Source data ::
'''

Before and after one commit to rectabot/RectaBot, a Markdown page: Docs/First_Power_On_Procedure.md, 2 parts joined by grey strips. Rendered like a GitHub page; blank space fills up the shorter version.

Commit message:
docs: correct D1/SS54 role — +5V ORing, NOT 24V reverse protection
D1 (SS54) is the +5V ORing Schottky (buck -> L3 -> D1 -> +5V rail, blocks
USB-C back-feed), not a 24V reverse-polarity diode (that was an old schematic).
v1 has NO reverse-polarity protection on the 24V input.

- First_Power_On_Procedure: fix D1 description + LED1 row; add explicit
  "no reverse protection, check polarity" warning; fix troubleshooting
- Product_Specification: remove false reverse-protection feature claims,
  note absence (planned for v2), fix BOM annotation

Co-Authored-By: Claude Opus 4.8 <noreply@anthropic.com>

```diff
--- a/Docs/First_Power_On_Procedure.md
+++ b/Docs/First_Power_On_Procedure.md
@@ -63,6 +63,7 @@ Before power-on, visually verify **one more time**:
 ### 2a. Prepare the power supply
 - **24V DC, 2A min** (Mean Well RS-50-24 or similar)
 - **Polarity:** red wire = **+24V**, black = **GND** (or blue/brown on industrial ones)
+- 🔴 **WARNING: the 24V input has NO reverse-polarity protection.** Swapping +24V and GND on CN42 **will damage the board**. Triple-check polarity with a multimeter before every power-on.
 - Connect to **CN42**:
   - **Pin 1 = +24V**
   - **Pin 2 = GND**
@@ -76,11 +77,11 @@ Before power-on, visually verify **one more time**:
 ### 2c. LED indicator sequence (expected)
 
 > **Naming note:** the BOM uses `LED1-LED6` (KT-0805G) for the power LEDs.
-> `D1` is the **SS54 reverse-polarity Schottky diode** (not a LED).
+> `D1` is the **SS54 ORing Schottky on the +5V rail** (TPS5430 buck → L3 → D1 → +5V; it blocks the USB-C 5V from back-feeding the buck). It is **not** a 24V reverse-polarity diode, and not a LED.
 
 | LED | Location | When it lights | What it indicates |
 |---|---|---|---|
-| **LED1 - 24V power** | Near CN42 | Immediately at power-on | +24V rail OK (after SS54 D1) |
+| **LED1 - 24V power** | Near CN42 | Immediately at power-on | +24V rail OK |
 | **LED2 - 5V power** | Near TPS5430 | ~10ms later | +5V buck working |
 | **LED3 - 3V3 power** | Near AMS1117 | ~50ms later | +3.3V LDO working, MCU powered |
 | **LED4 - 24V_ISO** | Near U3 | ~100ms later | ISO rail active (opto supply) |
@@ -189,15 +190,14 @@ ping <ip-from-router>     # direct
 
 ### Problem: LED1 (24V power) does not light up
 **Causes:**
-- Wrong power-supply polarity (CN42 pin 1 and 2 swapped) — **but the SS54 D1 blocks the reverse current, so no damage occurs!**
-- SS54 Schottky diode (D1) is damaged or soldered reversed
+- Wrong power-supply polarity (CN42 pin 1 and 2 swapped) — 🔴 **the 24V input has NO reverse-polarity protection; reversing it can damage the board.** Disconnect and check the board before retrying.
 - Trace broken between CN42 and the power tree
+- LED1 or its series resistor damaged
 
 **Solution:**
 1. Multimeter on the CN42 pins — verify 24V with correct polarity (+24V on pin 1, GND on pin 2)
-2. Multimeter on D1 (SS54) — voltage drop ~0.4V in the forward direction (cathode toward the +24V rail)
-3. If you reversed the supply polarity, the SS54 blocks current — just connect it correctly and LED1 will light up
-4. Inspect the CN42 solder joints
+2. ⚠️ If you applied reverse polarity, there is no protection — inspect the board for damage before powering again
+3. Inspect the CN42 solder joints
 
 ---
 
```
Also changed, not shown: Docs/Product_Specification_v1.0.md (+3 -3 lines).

'''

WHAT TO DO :: From the first line of the data above through the line containing "docs: correct D1/SS54", repeat each line exactly, and add nothing.

SOLUTION TO THE PROBLEM ::
Before and after one commit to rectabot/RectaBot, a Markdown page: Docs/First_Power_On_Procedure.md, 2 parts joined by grey strips. Rendered like a GitHub page; blank space fills up the shorter version.

Commit message:
docs: correct D1/SS54 role — +5V ORing, NOT 24V reverse protection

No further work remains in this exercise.